- Exercise details: Set down the entries below exactly as written.

- Information provided:
* * *

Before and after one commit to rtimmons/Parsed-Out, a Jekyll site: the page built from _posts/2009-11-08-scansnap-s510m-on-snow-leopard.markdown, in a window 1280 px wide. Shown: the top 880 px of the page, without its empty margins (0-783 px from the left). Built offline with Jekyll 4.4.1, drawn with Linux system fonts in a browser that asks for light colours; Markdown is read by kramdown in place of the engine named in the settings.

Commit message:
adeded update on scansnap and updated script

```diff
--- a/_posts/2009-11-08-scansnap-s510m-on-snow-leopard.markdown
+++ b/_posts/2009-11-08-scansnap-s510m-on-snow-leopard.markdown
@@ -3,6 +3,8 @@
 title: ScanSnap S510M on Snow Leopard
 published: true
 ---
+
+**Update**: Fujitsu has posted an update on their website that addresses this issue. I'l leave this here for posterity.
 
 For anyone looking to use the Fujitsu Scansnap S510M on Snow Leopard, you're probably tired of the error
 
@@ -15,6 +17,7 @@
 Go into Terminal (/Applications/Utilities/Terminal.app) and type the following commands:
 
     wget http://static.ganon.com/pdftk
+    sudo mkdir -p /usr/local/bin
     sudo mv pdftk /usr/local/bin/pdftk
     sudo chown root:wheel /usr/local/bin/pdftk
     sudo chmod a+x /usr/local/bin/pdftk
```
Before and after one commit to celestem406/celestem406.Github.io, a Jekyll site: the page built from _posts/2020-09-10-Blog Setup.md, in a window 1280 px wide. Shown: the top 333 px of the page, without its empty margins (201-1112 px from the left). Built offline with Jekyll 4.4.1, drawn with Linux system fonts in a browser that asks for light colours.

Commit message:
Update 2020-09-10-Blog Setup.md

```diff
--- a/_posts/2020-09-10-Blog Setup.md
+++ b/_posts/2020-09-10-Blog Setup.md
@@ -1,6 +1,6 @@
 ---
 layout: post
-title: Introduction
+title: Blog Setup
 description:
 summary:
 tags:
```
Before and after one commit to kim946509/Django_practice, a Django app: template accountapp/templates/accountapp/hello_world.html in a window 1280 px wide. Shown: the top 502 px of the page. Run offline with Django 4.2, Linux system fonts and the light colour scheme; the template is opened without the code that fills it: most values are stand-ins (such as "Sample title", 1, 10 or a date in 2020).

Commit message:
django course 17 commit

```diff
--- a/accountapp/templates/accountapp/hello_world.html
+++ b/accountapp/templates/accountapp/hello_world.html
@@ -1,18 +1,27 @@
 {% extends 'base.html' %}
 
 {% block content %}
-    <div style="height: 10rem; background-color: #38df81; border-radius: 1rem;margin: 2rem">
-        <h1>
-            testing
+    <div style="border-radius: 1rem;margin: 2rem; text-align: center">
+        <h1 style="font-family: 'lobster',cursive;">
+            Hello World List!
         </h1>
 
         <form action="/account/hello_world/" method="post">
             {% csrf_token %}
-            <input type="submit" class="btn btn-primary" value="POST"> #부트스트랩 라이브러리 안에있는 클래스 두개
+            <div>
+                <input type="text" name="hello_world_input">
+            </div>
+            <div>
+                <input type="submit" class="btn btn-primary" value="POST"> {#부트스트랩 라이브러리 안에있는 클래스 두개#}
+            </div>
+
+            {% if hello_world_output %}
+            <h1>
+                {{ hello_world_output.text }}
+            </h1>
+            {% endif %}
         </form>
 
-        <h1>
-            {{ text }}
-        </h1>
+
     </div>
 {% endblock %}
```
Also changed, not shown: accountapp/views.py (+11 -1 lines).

* * *

- Completed task:
Before and after one commit to rtimmons/Parsed-Out, a Jekyll site: the page built from _posts/2009-11-08-scansnap-s510m-on-snow-leopard.markdown, in a window 1280 px wide. Shown: the top 880 px of the page, without its empty margins (0-783 px from the left). Built offline with Jekyll 4.4.1, drawn with Linux system fonts in a browser that asks for light colours; Markdown is read by kramdown in place of the engine named in the settings.

Commit message:
adeded update on scansnap and updated script

```diff
--- a/_posts/2009-11-08-scansnap-s510m-on-snow-leopard.markdown
+++ b/_posts/2009-11-08-scansnap-s510m-on-snow-leopard.markdown
@@ -3,6 +3,8 @@
 title: ScanSnap S510M on Snow Leopard
 published: true
 ---
+
+**Update**: Fujitsu has posted an update on their website that addresses this issue. I'l leave this here for posterity.
 
 For anyone looking to use the Fujitsu Scansnap S510M on Snow Leopard, you're probably tired of the error
 
@@ -15,6 +17,7 @@
 Go into Terminal (/Applications/Utilities/Terminal.app) and type the following commands:
 
     wget http://static.ganon.com/pdftk
+    sudo mkdir -p /usr/local/bin
     sudo mv pdftk /usr/local/bin/pdftk
     sudo chown root:wheel /usr/local/bin/pdftk
     sudo chmod a+x /usr/local/bin/pdftk
```
Before and after one commit to celestem406/celestem406.Github.io, a Jekyll site: the page built from _posts/2020-09-10-Blog Setup.md, in a window 1280 px wide. Shown: the top 333 px of the page, without its empty margins (201-1112 px from the left). Built offline with Jekyll 4.4.1, drawn with Linux system fonts in a browser that asks for light colours.

Commit message:
Update 2020-09-10-Blog Setup.md

```diff
--- a/_posts/2020-09-10-Blog Setup.md
+++ b/_posts/2020-09-10-Blog Setup.md
@@ -1,6 +1,6 @@
 ---
 layout: post
-title: Introduction
+title: Blog Setup
 description:
 summary:
 tags:
```
Before and after one commit to kim946509/Django_practice, a Django app: template accountapp/templates/accountapp/hello_world.html in a window 1280 px wide. Shown: the top 502 px of the page. Run offline with Django 4.2, Linux system fonts and the light colour scheme; the template is opened without the code that fills it: most values are stand-ins (such as "Sample title", 1, 10 or a date in 2020).

Commit message:
django course 17 commit

```diff
--- a/accountapp/templates/accountapp/hello_world.html
+++ b/accountapp/templates/accountapp/hello_world.html
@@ -1,18 +1,27 @@
 {% extends 'base.html' %}
 
 {% block content %}
-    <div style="height: 10rem; background-color: #38df81; border-radius: 1rem;margin: 2rem">
-        <h1>
-            testing
+    <div style="border-radius: 1rem;margin: 2rem; text-align: center">
+        <h1 style="font-family: 'lobster',cursive;">
+            Hello World List!
         </h1>
 
         <form action="/account/hello_world/" method="post">
             {% csrf_token %}
-            <input type="submit" class="btn btn-primary" value="POST"> #부트스트랩 라이브러리 안에있는 클래스 두개
+            <div>
+                <input type="text" name="hello_world_input">
+            </div>
+            <div>
+                <input type="submit" class="btn btn-primary" value="POST"> {#부트스트랩 라이브러리 안에있는 클래스 두개#}
+            </div>
+
+            {% if hello_world_output %}
+            <h1>
+                {{ hello_world_output.text }}
+            </h1>
+            {% endif %}
         </form>
 
-        <h1>
-            {{ text }}
-        </h1>
+
     </div>
 {% endblock %}
```
Also changed, not shown: accountapp/views.py (+11 -1 lines).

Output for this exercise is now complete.